Eagle-eyed readers will notice that audio has a closing tag, despite ostensibly working like img. This is because the element supports specifying multiple formats for maximum browser support, as well as fallback content in case the browser doesn't support any of them (or the audio element in general). If you have multiple formats, you can specify them using source elements nested inside the audio element, and the browser will play the first one it recognizes. Otherwise, it'll display the HTML nested inside it in its place.

<audio controls>
	<source src="clayne_ds.opus" type="audio/ogg">
	<source src="clayne_ds.ogg" type="audio/ogg">
	<source src="clayne_ds.mp3" type="audio/mp3">
	<p>Seems like your browser doesn't support the <code>audio</code> element. <a href="clayne_ds.mp3">Click here</a> for a direct link to the audio file.</p>

audio has a lot of extra, optional attributes for finer control over how the audio is played and loaded on the page. You should handle some of these with caution, as users can be extremely sensitive to content blaring at them as they load a page, and you might end up annoying them more than enriching their experience.

If set, once the audio plays in its entirety, it will play again automatically.
This starts the player with its volume muted, requiring the user to unmute it to hear what's playing.
preload is the only attribute other than src that resembles a traditional attribute (that is, an attribute whose value you set to something rather than just adding it to the opening tag). By setting it to auto, the browser will preload the entire file for immediate playback, while setting it to none disables this (it'll load when the user goes to play the file). metadata will only load the metadata, like the length of the file.
Ostensibly, autoplay will cause the file to begin playing immediately as it's loaded; however, because the potential for abuse is so high, browsers are either disabling it by default or giving users the ability to disable it by default, Firefox being the big one at the moment.

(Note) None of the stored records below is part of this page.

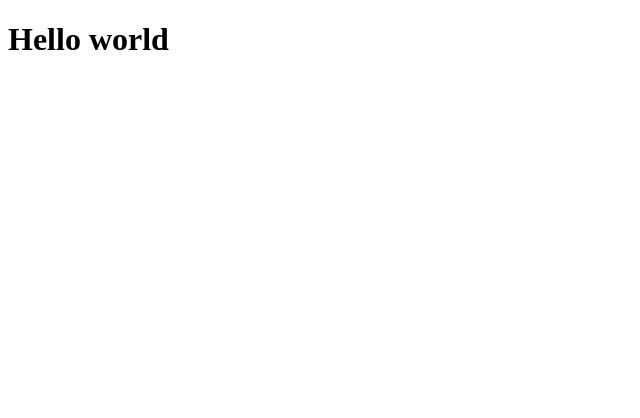
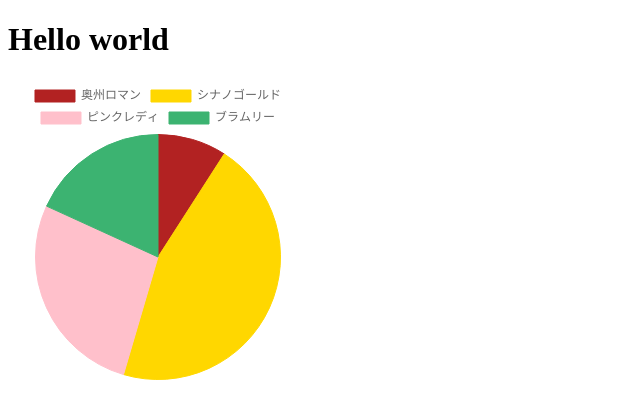
Before and after one commit to thinkAmi-sandbox/react_chartjs_with_hono-example, a React app: page / in a window 1280 px wide. Shown: the top 418 px of the page, without its empty margins (0-640 px from the left). Built offline with nearby package versions, Linux system fonts and the light colour scheme; the HTML template or start-up script is replaced by a standard one.

Commit message:
add chart

```diff
--- a/package.json
+++ b/package.json
@@ -6,8 +6,10 @@
   },
   "dependencies": {
     "@hono/node-server": "^1.11.0",
+    "chart.js": "^4.4.2",
     "hono": "^4.2.7",
     "react": "^18.2.0",
+    "react-chartjs-2": "^5.2.0",
     "react-dom": "^18.2.0"
   },
   "devDependencies": {
--- a/src/client.tsx
+++ b/src/client.tsx
@@ -1,9 +1,41 @@
 import * as React from "react"
 import {createRoot} from "react-dom/client"
+import {ArcElement, Chart as ChartJS, Legend, Tooltip} from 'chart.js'
+import {Pie} from 'react-chartjs-2'
+
+const ChartComponent = () => {
+  ChartJS.register(ArcElement, Tooltip, Legend)
+
+  const data = {
+    labels: ['奥州ロマン', 'シナノゴールド', 'ピンクレディ', 'ブラムリー'],
+    datasets: [
+      {
+        label: '購入数',
+        data: [1, 5, 3, 2],
+        backgroundColor: [
+          'firebrick', 'gold', 'pink', 'mediumseagreen'
+        ],
+        borderColor: [
+          'firebrick', 'gold', 'pink', 'mediumseagreen'
+        ],
+        borderWidth: 1
+      }
+    ]
+  }
+
+  return (
+    <div style={{width: '300px'}}>
+      <Pie data={data} />
+    </div>
+  )
+}
 
 const App = () => {
   return (
-    <h1>Hello world</h1>
+    <>
+      <h1>Hello world</h1>
+      <ChartComponent/>
+    </>
   )
 }
 
```
Also changed, not shown: 1 other file (tests, documents, lock files or other folders).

The video element

video works identically to audio with the addition of three extra, optional attributes. I'll use these in a full example first.

<video controls width="427" height="240" poster="sintel_poster.png">
	<source src="sintel_trailer-480p.mp4" type="video/mp4">
width and height
Naturally, these control the width and height of the player. The video will always grow to the smaller of the dimension and keep its shape, with padding being placed on the other two sides. You can't stretch a video out of shape like you can an image.
This sets an image to be displayed in the player before the video itself is played. Normally, it's used for some kind of promotional image or a shot that represents the video in question.


  1. In the past, plugins like QuickTime and Adobe Flash were required to play audio and video directly in the browser. Browsers now have multimedia support built-in.
  2. To embed audio into a page, use the audio element.
    • audio can take either a src attribute or feature nested source elements to specify multiple audio files. If a browser doesn't support one format, it'll use one of the ones it does support.
    • If the browser doesn't support any of the formats on offer, you can feature other HTML tags inside the audio element to display instead. This is called fallback content.
    • audio also features several optional attributes for controlling the functionality of the player:
      • controls adds visible player controls.
      • loop will loop the audio when played.
      • muted starts the audio muted.
      • preload="auto" will load the file as the page is being loaded in for faster playback. Setting it to none instead of auto disables this, while setting it to metadata loads in only the metadata of the file.
      • autoplay will play the media file as soon as it's loaded. Don't rely on this working, as some browsers ignore it or let the user disable it entirely thanks to its high potential for abuse.
  3. For video, use the video element.
    • video works identically to audio with the addition of three extra optional attributes:
      • width and height will naturally control the height and width of the player.
      • poster displays an image in the player before the video itself is played.

Further reading